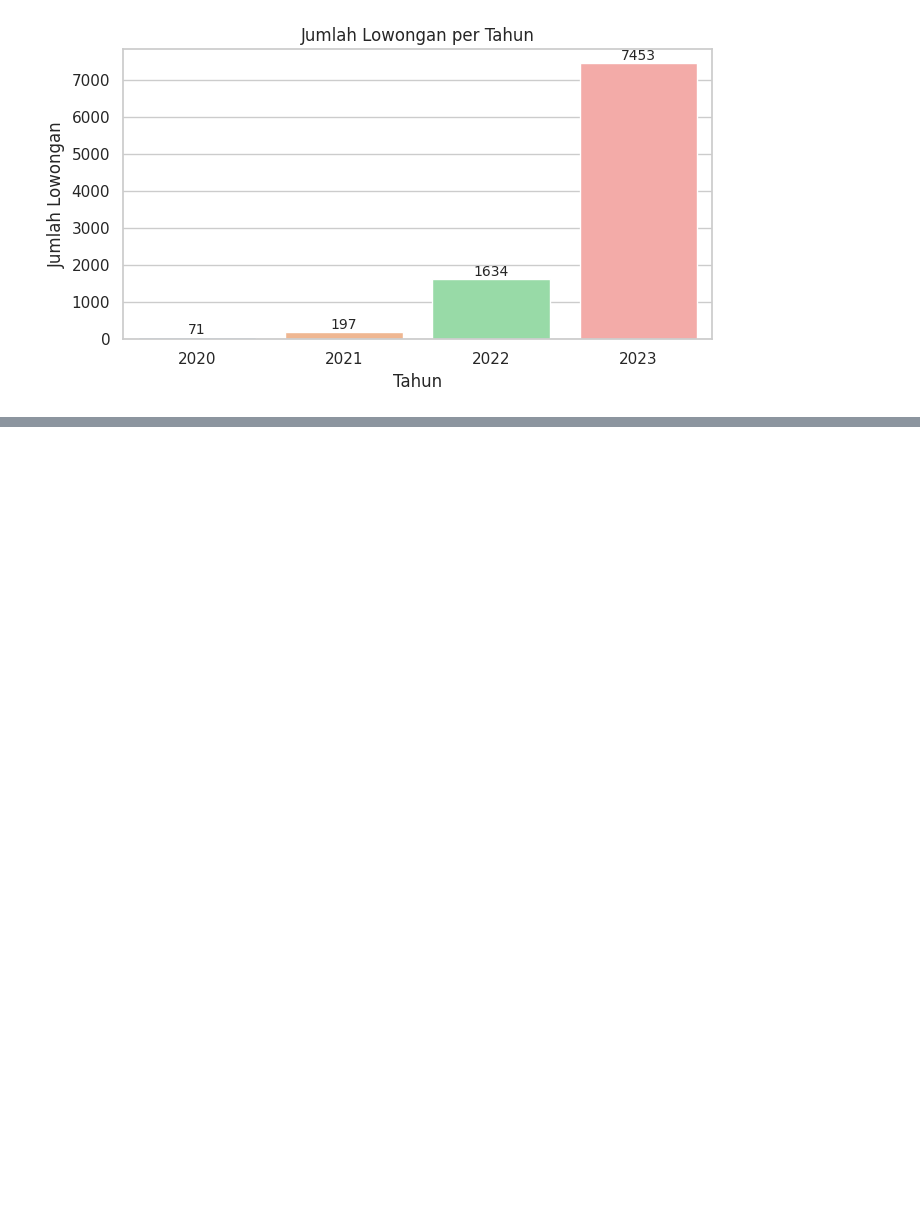
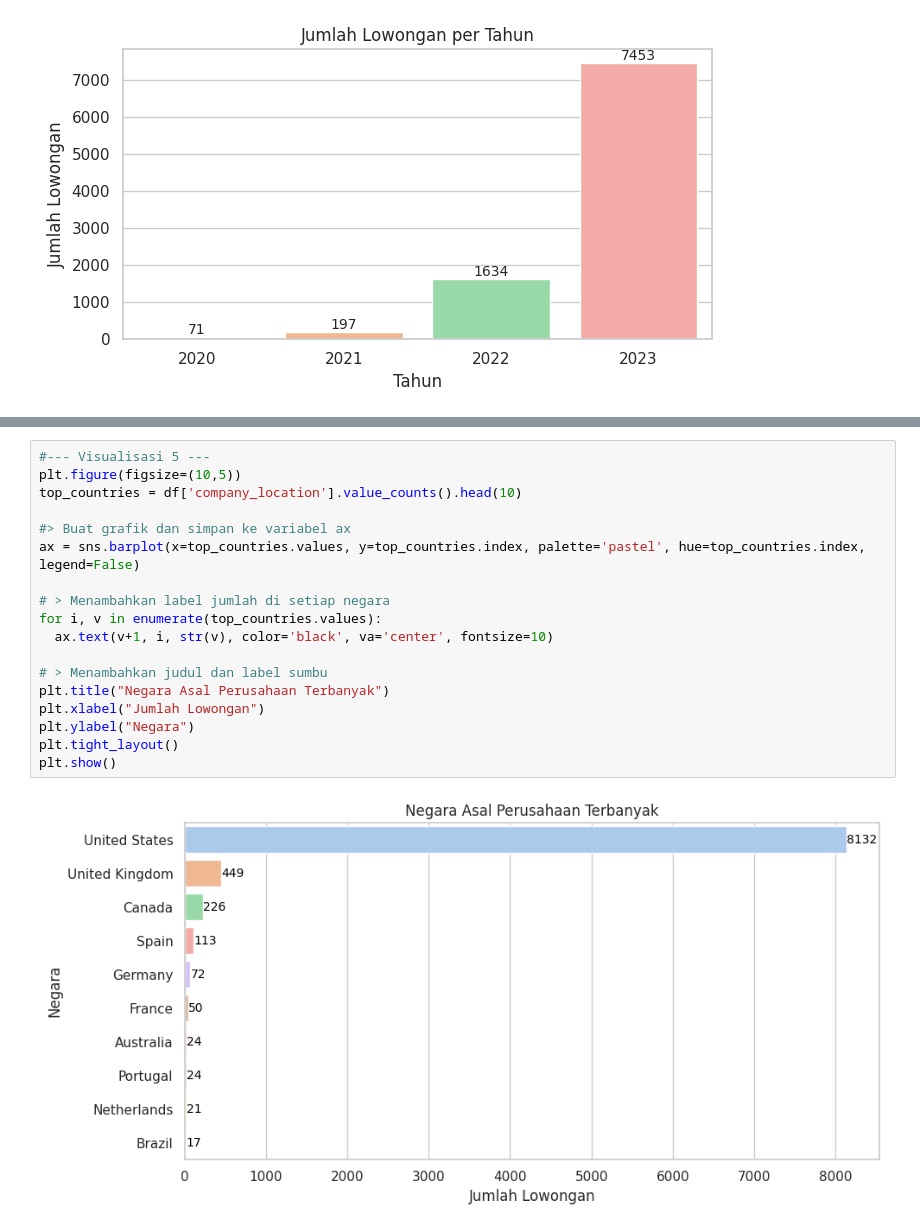
Before and after one commit to RizkyaSalsabila/eda-data-jobs, a Jupyter notebook: eda_data_jobs.ipynb, the cells around one changed output, grey strips where cells are left out. Cells and saved outputs as stored; diff of their text form; blank space fills up the shorter version.

Commit message:
feat: add EDA visualization for top company locations

```diff
--- a/eda_data_jobs.ipynb
+++ b/eda_data_jobs.ipynb
@@ -128,0 +129,20 @@ plt.show()
+# %%
+#--- Visualisasi 5 ---
+plt.figure(figsize=(10,5))
+top_countries = df['company_location'].value_counts().head(10)
+
+#> Buat grafik dan simpan ke variabel ax
+ax = sns.barplot(x=top_countries.values, y=top_countries.index, palette='pastel', hue=top_countries.index, legend=False)
+
+# > Menambahkan label jumlah di setiap negara
+for i, v in enumerate(top_countries.values):
+  ax.text(v+1, i, str(v), color='black', va='center', fontsize=10)
+
+# > Menambahkan judul dan label sumbu
+plt.title("Negara Asal Perusahaan Terbanyak")
+plt.xlabel("Jumlah Lowongan")
+plt.ylabel("Negara")
+plt.tight_layout()
+plt.show()
+# %% [output]
+[figure, added]
```
Also changed, not shown: parts of 2 cells of this notebook.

************

Assignment:
Wherever the word "figure" shows up in the material, copy the line it is on.

Final answer:
+plt.figure(figsize=(10,5))
+[figure, added]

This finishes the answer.